Aside from players leaving games early due to injuries, Stephen Strasburg of the Washington Nationals and Clayton Kershaw of the Los Angeles Dodgers, both were scratched from their Opening Day starts due to injuries.

John Means and Hunter Harvey of the Baltimore Orioles are both on the IL for arm fatigue. The list goes on and on with more players likely to be added daily.

Additionally, players with the Nationals, Rays, Reds, and others have yet to take the field due to being in the COVID-19 quarantine protocol.

While I admit that I am enjoying watching baseball on TV, it is not like I am unable to find things to do with my time if a 2020 MLB season did not happen. Providing fans a few hours of entertainment still does not seem worth the risk to players health both from COVID-19, as well as freak injuries like the ones that are running through the MLB with the same reckless abandon that COVID-19 is spreading across America.

An athlete’s career is short, and skills usually diminish with age. So, I understand the competitive nature of players wanting to take the field as often as possible. In that way, a 2020 season of any length, even one that allows over half of the teams in the league to make the playoffs, makes sense.

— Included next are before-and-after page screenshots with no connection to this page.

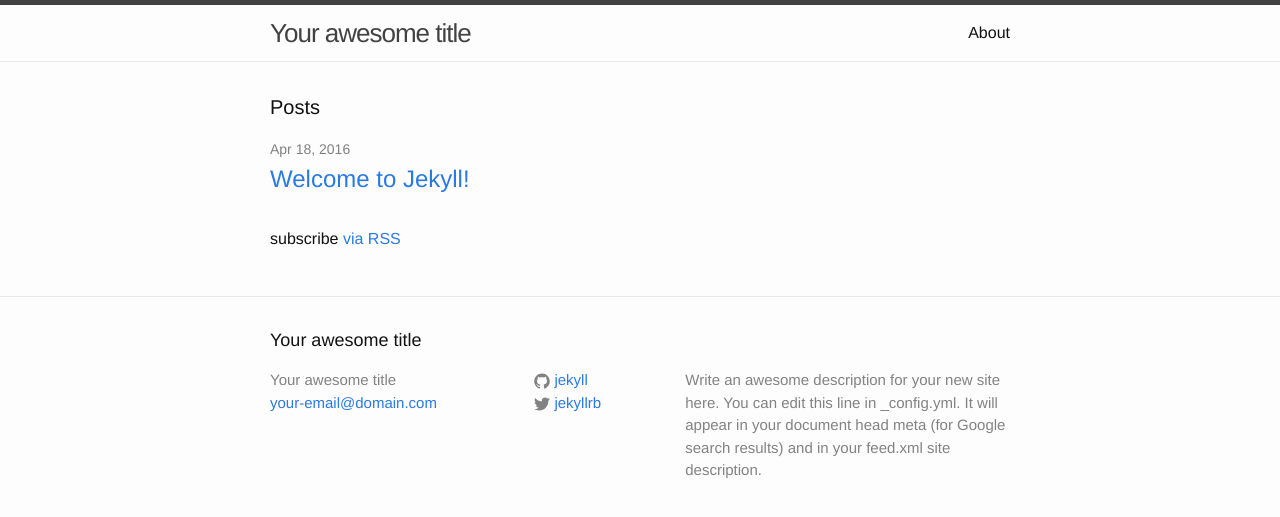
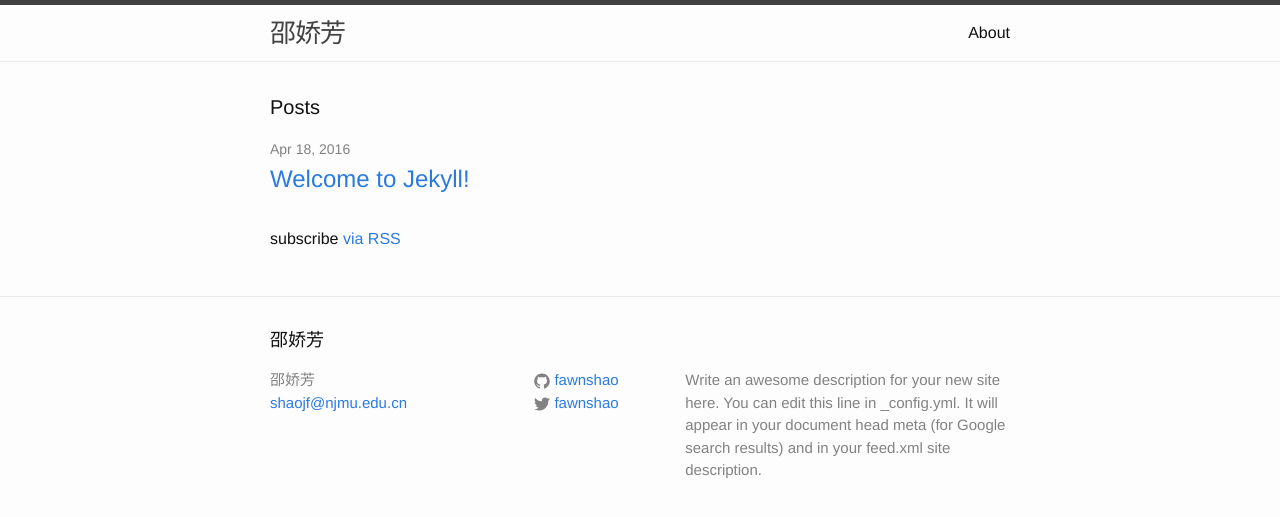
Before and after one commit to fawnshao/fawnshao.github.io, a Jekyll site: the page built from index.html, in a window 1280 px wide. Shown: the top 517 px of the page. Built offline with Jekyll 4.4.1, drawn with Linux system fonts in a browser that asks for light colours.

Commit message:
test
config

```diff
--- a/_config.yml
+++ b/_config.yml
@@ -6,16 +6,16 @@
 # 'jekyll serve'. If you change this file, please restart the server process.
 
 # Site settings
-title: Your awesome title
-email: your-email@domain.com
+title: 邵娇芳
+email: shaojf@njmu.edu.cn
 description: > # this means to ignore newlines until "baseurl:"
   Write an awesome description for your new site here. You can edit this
   line in _config.yml. It will appear in your document head meta (for
   Google search results) and in your feed.xml site description.
 baseurl: "" # the subpath of your site, e.g. /blog
 url: "http://yourdomain.com" # the base hostname & protocol for your site
-twitter_username: jekyllrb
-github_username:  jekyll
+twitter_username: fawnshao
+github_username:  fawnshao
 
 # Build settings
 markdown: kramdown
```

However, when one considers that this season is taking place amidst a global public health crisis, the optics get a little murkier.

As far as the Astros go, even without Verlander on the mound, they are likely to be one of the 16-best teams this year and should make the playoffs. Assuming they do make the playoffs, and Verlander’s injury is healed by then, that should help them in the postseason.

Of course, there is no guarantee that they won’t have other players joining Verlander on the IL.

The 2020 MLB season will be one for the ages. Hopefully it is a one-time only thing, and normalcy returns to the diamond, as well as the world in general, by the time Spring Training 2021 rolls around.

Now if you’ll excuse me, I am off to give myself another quarantine haircut.

Copyright 2020 R. Anderson